### [Instructions to follow]
Give back each entry exactly as written, apart from the pictures.

### [Exercise materials]
....

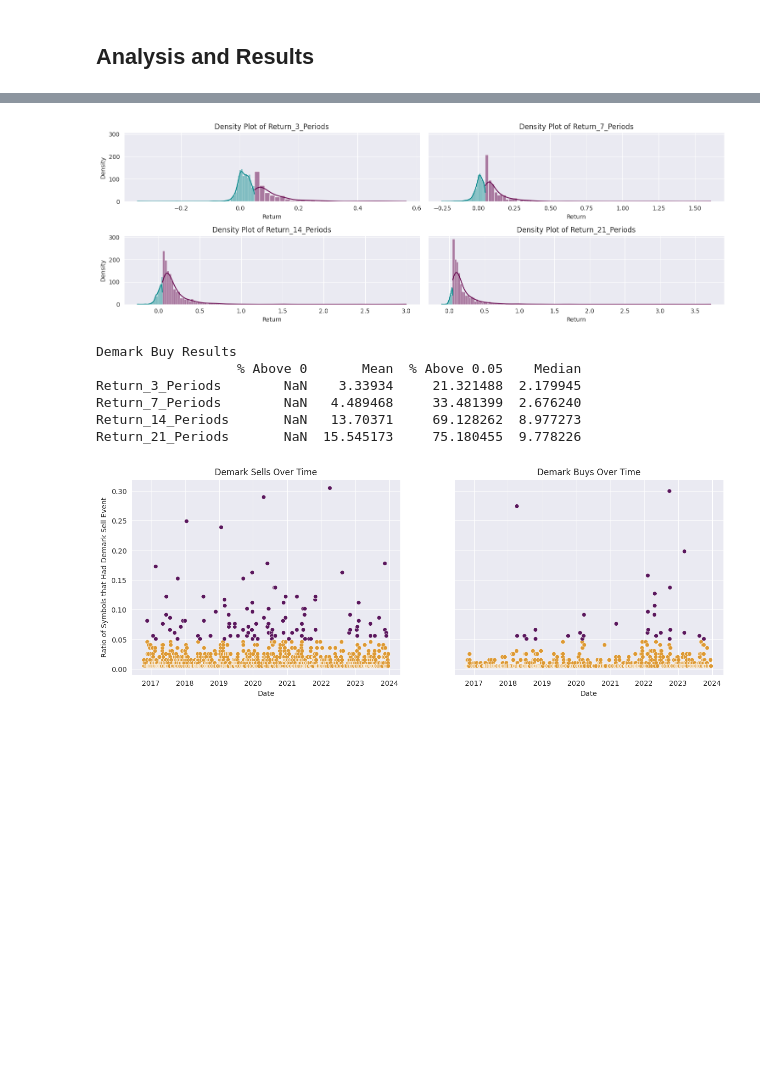
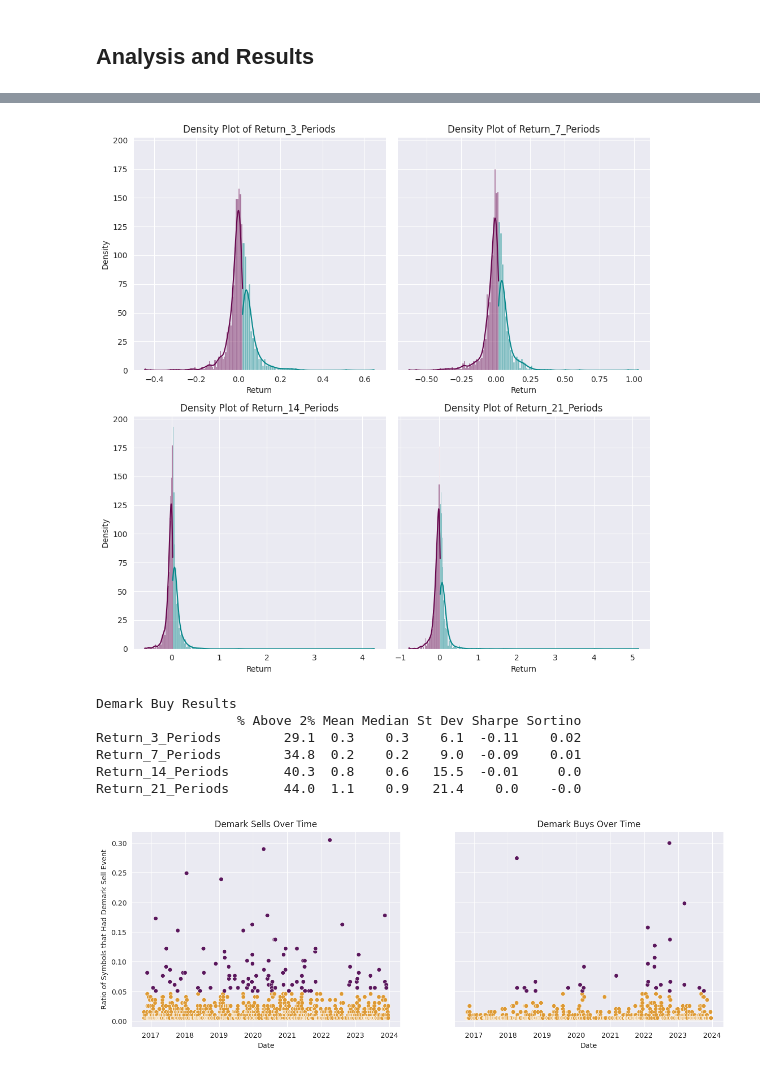
Before and after one commit to C00ldudeNoonan/demark-indicators, a Jupyter notebook: Demark_Indicators.ipynb, the cells around one changed output, grey strips where cells are left out. Saved outputs shown, nothing was run; the diff lists cells and outputs as text; code cells hidden in the pictures; blank space fills up the shorter version.

```diff
--- a/Demark_Indicators.ipynb
+++ b/Demark_Indicators.ipynb
@@ -153,10 +153,10 @@ for worksheet in spreadsheet.worksheets():
     df.reset_index(drop=True, inplace=True)
     df['Date'] = pd.to_datetime(df['Date'])
     df.sort_values(by='Date', inplace=True)
-    df['Close_3_periods'] = df['Close'].shift(3)
-    df['Close_7_periods'] = df['Close'].shift(7)
-    df['Close_14_periods'] = df['Close'].shift(14)
-    df['Close_21_periods'] = df['Close'].shift(21)
+    df['Close_3_periods'] = df['Close'].shift(-3)
+    df['Close_7_periods'] = df['Close'].shift(-7)
+    df['Close_14_periods'] = df['Close'].shift(-14)
+    df['Close_21_periods'] = df['Close'].shift(-21)
 
     print(sheet_name, len(df))
 
@@ -165,5 +165,4 @@ for worksheet in spreadsheet.worksheets():
 
 # Concatenate all DataFrames in the list into one final DataFrame
 final_df = pd.concat(dfs, ignore_index=True)
-print(final_df.columns)
 print(final_df.head())
@@ -310,7 +290,7 @@ day_of_week
 # roi by time period
 sns.set_style('darkgrid')
 
-fig, axs = plt.subplots(2, 2, figsize=(15, 5), sharey=True)
+fig, axs = plt.subplots(2, 2, figsize=(10, 10), sharey=True)
 axs = axs.flatten()
 # List of periods
 periods = ['Return_3_Periods', 'Return_7_Periods', 'Return_14_Periods', 'Return_21_Periods']
@@ -319,8 +299,8 @@ colors = ['#05878a', '#67074e']
 # Iterate over the periods and create a plot for each one
 for i, period in enumerate(periods):
     # Separate the data into two groups
-    positive = sell_df[sell_df[period] > 0.05][period]
-    negative = sell_df[sell_df[period] < 0.05][period]
+    positive = sell_df[sell_df[period] > 0.02][period]
+    negative = sell_df[sell_df[period] < 0.02][period]
 
     # Plot the positive data in green
     sns.histplot(positive, kde=True, color=colors[0], ax=axs[i])
@@ -344,13 +324,17 @@ print("Demark Sell Results")
 periods = ['Return_3_Periods', 'Return_7_Periods', 'Return_14_Periods', 'Return_21_Periods']
 
 # Initialize an empty DataFrame to store the results
-results = pd.DataFrame(index=periods, columns=['% Above 0', 'Mean'])
+results = pd.DataFrame(index=periods, columns=['% Above 2%', 'Mean(%)', 'Median(%)', 'St Dev', 'Sharpe', 'Sortino'])
 
 # Iterate over the periods and calculate the percentage of values above 0 and the mean
 for period in periods:
-    results.loc[period, '% Above 0.05'] = (sell_df[period] > 0.05).mean() * 100
-    results.loc[period, 'Mean'] = sell_df[period].mean()* 100
-    results.loc[period, 'Median'] = buy_df[period].median()*100
+    results.loc[period, '% Above 2%'] = round((sell_df[period] > 0.02).mean() * 100,1)
+    results.loc[period, 'Mean(%)'] = round(sell_df[period].mean()*100, 1)
+    results.loc[period, 'Median(%)'] = round(sell_df[period].median()*100, 1)
+    results.loc[period, 'St Dev'] = round(sell_df[period].std()*100, 1)
+    results.loc[period, 'Sharpe'] = round((sell_df[period].mean() - 0.01 )/sell_df[period].std(), 1)
+    results.loc[period, 'Sortino'] = round((sell_df[period].mean() - 0.01 )/(sell_df[period].min()), 2)
+
 
 # Print the results
 print(results)
@@ -365,48 +349,54 @@ Return_21_Periods       NaN   7.41249     53.934571  9.778226
 # %%
-fig, axs = plt.subplots(2, 2, figsize=(15, 5), sharey=True)
+fig, axs = plt.subplots(2, 2, figsize=(10, 10), sharey=True)
 axs = axs.flatten()
 # List of periods
 periods = ['Return_3_Periods', 'Return_7_Periods', 'Return_14_Periods', 'Return_21_Periods']
 
 colors = ['#05878a', '#67074e']
 
 for i, period in enumerate(periods):
     # Separate the data into two groups
-    positive = buy_df[buy_df[period] > 0.05][period]
-    negative = buy_df[buy_df[period] < 0.05][period]
+    positive = buy_df[buy_df[period] > 0.02][period]
+    negative = buy_df[buy_df[period] < 0.02][period]
 
     # Plot the positive data in green
     sns.histplot(positive, kde=True, color=colors[0], ax=axs[i])
 
     # Plot the negative data in red
     sns.histplot(negative, kde=True, color=colors[1], ax=axs[i])
 
     # Set the title and labels
     axs[i].set_title(f'Density Plot of {period}')
     axs[i].set_xlabel('Return')
     axs[i].set_ylabel('Density')
 
 # Adjust the layout
 plt.tight_layout()
 
 # Display the plots
 plt.show()
 print("Demark Buy Results")
+results = pd.DataFrame(index=periods, columns=['% Above 2%', 'Mean', 'Median', 'St Dev', 'Sharpe', 'Sortino'])
+
 
 for period in periods:
-    results.loc[period, '% Above 0.05'] = (buy_df[period] > 0.05).mean() * 100
-    results.loc[period, 'Mean'] = buy_df[period].mean()*100
-    results.loc[period, 'Median'] = buy_df[period].median()*100
+    results.loc[period, '% Above 2%'] = round((buy_df[period] > 0.02).mean() * 100,1)
+    results.loc[period, 'Mean'] = round(buy_df[period].mean()* 100, 1)
+    results.loc[period, 'Median'] = round(buy_df[period].median()*100, 1)
+    results.loc[period, 'St Dev'] = round(buy_df[period].std()*100, 1)
+    results.loc[period, 'Sharpe'] = round((buy_df[period].mean() - 0.01 )/buy_df[period].std(), 2)
+    results.loc[period, 'Sortino'] = round((buy_df[period].mean() - 0.01 )/(buy_df[period].min()), 2)
+
 # Print the results
 print(results)
 # %% [output]
-[figure, old version]
+[figure, new version]
 Demark Buy Results
-                  % Above 0       Mean  % Above 0.05    Median
-Return_3_Periods        NaN    3.33934     21.321488  2.179945
-Return_7_Periods        NaN   4.489468     33.481399  2.676240
-Return_14_Periods       NaN   13.70371     69.128262  8.977273
-Return_21_Periods       NaN  15.545173     75.180455  9.778226
+                  % Above 2% Mean Median St Dev Sharpe Sortino
+Return_3_Periods        29.1  0.3    0.3    6.1  -0.11    0.02
+Return_7_Periods        34.8  0.2    0.2    9.0  -0.09    0.01
+Return_14_Periods       40.3  0.8    0.6   15.5  -0.01     0.0
+Return_21_Periods       44.0  1.1    0.9   21.4    0.0    -0.0
 # %%
 fig, axs = plt.subplots(1, 2, figsize=(15, 5), sharey=True)
 
```
Also changed, not shown: parts of 7 cells of this notebook.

....

### [Output below]
Before and after one commit to C00ldudeNoonan/demark-indicators, a Jupyter notebook: Demark_Indicators.ipynb, the cells around one changed output, grey strips where cells are left out. Saved outputs shown, nothing was run; the diff lists cells and outputs as text; code cells hidden in the pictures; blank space fills up the shorter version.

```diff
--- a/Demark_Indicators.ipynb
+++ b/Demark_Indicators.ipynb
@@ -153,10 +153,10 @@ for worksheet in spreadsheet.worksheets():
     df.reset_index(drop=True, inplace=True)
     df['Date'] = pd.to_datetime(df['Date'])
     df.sort_values(by='Date', inplace=True)
-    df['Close_3_periods'] = df['Close'].shift(3)
-    df['Close_7_periods'] = df['Close'].shift(7)
-    df['Close_14_periods'] = df['Close'].shift(14)
-    df['Close_21_periods'] = df['Close'].shift(21)
+    df['Close_3_periods'] = df['Close'].shift(-3)
+    df['Close_7_periods'] = df['Close'].shift(-7)
+    df['Close_14_periods'] = df['Close'].shift(-14)
+    df['Close_21_periods'] = df['Close'].shift(-21)
 
     print(sheet_name, len(df))
 
@@ -165,5 +165,4 @@ for worksheet in spreadsheet.worksheets():
 
 # Concatenate all DataFrames in the list into one final DataFrame
 final_df = pd.concat(dfs, ignore_index=True)
-print(final_df.columns)
 print(final_df.head())
@@ -310,7 +290,7 @@ day_of_week
 # roi by time period
 sns.set_style('darkgrid')
 
-fig, axs = plt.subplots(2, 2, figsize=(15, 5), sharey=True)
+fig, axs = plt.subplots(2, 2, figsize=(10, 10), sharey=True)
 axs = axs.flatten()
 # List of periods
 periods = ['Return_3_Periods', 'Return_7_Periods', 'Return_14_Periods', 'Return_21_Periods']
@@ -319,8 +299,8 @@ colors = ['#05878a', '#67074e']
 # Iterate over the periods and create a plot for each one
 for i, period in enumerate(periods):
     # Separate the data into two groups
-    positive = sell_df[sell_df[period] > 0.05][period]
-    negative = sell_df[sell_df[period] < 0.05][period]
+    positive = sell_df[sell_df[period] > 0.02][period]
+    negative = sell_df[sell_df[period] < 0.02][period]
 
     # Plot the positive data in green
     sns.histplot(positive, kde=True, color=colors[0], ax=axs[i])
@@ -344,13 +324,17 @@ print("Demark Sell Results")
 periods = ['Return_3_Periods', 'Return_7_Periods', 'Return_14_Periods', 'Return_21_Periods']
 
 # Initialize an empty DataFrame to store the results
-results = pd.DataFrame(index=periods, columns=['% Above 0', 'Mean'])
+results = pd.DataFrame(index=periods, columns=['% Above 2%', 'Mean(%)', 'Median(%)', 'St Dev', 'Sharpe', 'Sortino'])
 
 # Iterate over the periods and calculate the percentage of values above 0 and the mean
 for period in periods:
-    results.loc[period, '% Above 0.05'] = (sell_df[period] > 0.05).mean() * 100
-    results.loc[period, 'Mean'] = sell_df[period].mean()* 100
-    results.loc[period, 'Median'] = buy_df[period].median()*100
+    results.loc[period, '% Above 2%'] = round((sell_df[period] > 0.02).mean() * 100,1)
+    results.loc[period, 'Mean(%)'] = round(sell_df[period].mean()*100, 1)
+    results.loc[period, 'Median(%)'] = round(sell_df[period].median()*100, 1)
+    results.loc[period, 'St Dev'] = round(sell_df[period].std()*100, 1)
+    results.loc[period, 'Sharpe'] = round((sell_df[period].mean() - 0.01 )/sell_df[period].std(), 1)
+    results.loc[period, 'Sortino'] = round((sell_df[period].mean() - 0.01 )/(sell_df[period].min()), 2)
+
 
 # Print the results
 print(results)
@@ -365,48 +349,54 @@ Return_21_Periods       NaN   7.41249     53.934571  9.778226
 # %%
-fig, axs = plt.subplots(2, 2, figsize=(15, 5), sharey=True)
+fig, axs = plt.subplots(2, 2, figsize=(10, 10), sharey=True)
 axs = axs.flatten()
 # List of periods
 periods = ['Return_3_Periods', 'Return_7_Periods', 'Return_14_Periods', 'Return_21_Periods']
 
 colors = ['#05878a', '#67074e']
 
 for i, period in enumerate(periods):
     # Separate the data into two groups
-    positive = buy_df[buy_df[period] > 0.05][period]
-    negative = buy_df[buy_df[period] < 0.05][period]
+    positive = buy_df[buy_df[period] > 0.02][period]
+    negative = buy_df[buy_df[period] < 0.02][period]
 
     # Plot the positive data in green
     sns.histplot(positive, kde=True, color=colors[0], ax=axs[i])
 
     # Plot the negative data in red
     sns.histplot(negative, kde=True, color=colors[1], ax=axs[i])
 
     # Set the title and labels
     axs[i].set_title(f'Density Plot of {period}')
     axs[i].set_xlabel('Return')
     axs[i].set_ylabel('Density')
 
 # Adjust the layout
 plt.tight_layout()
 
 # Display the plots
 plt.show()
 print("Demark Buy Results")
+results = pd.DataFrame(index=periods, columns=['% Above 2%', 'Mean', 'Median', 'St Dev', 'Sharpe', 'Sortino'])
+
 
 for period in periods:
-    results.loc[period, '% Above 0.05'] = (buy_df[period] > 0.05).mean() * 100
-    results.loc[period, 'Mean'] = buy_df[period].mean()*100
-    results.loc[period, 'Median'] = buy_df[period].median()*100
+    results.loc[period, '% Above 2%'] = round((buy_df[period] > 0.02).mean() * 100,1)
+    results.loc[period, 'Mean'] = round(buy_df[period].mean()* 100, 1)
+    results.loc[period, 'Median'] = round(buy_df[period].median()*100, 1)
+    results.loc[period, 'St Dev'] = round(buy_df[period].std()*100, 1)
+    results.loc[period, 'Sharpe'] = round((buy_df[period].mean() - 0.01 )/buy_df[period].std(), 2)
+    results.loc[period, 'Sortino'] = round((buy_df[period].mean() - 0.01 )/(buy_df[period].min()), 2)
+
 # Print the results
 print(results)
 # %% [output]
-[figure, old version]
+[figure, new version]
 Demark Buy Results
-                  % Above 0       Mean  % Above 0.05    Median
-Return_3_Periods        NaN    3.33934     21.321488  2.179945
-Return_7_Periods        NaN   4.489468     33.481399  2.676240
-Return_14_Periods       NaN   13.70371     69.128262  8.977273
-Return_21_Periods       NaN  15.545173     75.180455  9.778226
+                  % Above 2% Mean Median St Dev Sharpe Sortino
+Return_3_Periods        29.1  0.3    0.3    6.1  -0.11    0.02
+Return_7_Periods        34.8  0.2    0.2    9.0  -0.09    0.01
+Return_14_Periods       40.3  0.8    0.6   15.5  -0.01     0.0
+Return_21_Periods       44.0  1.1    0.9   21.4    0.0    -0.0
 # %%
 fig, axs = plt.subplots(1, 2, figsize=(15, 5), sharey=True)
 
```
Also changed, not shown: parts of 7 cells of this notebook.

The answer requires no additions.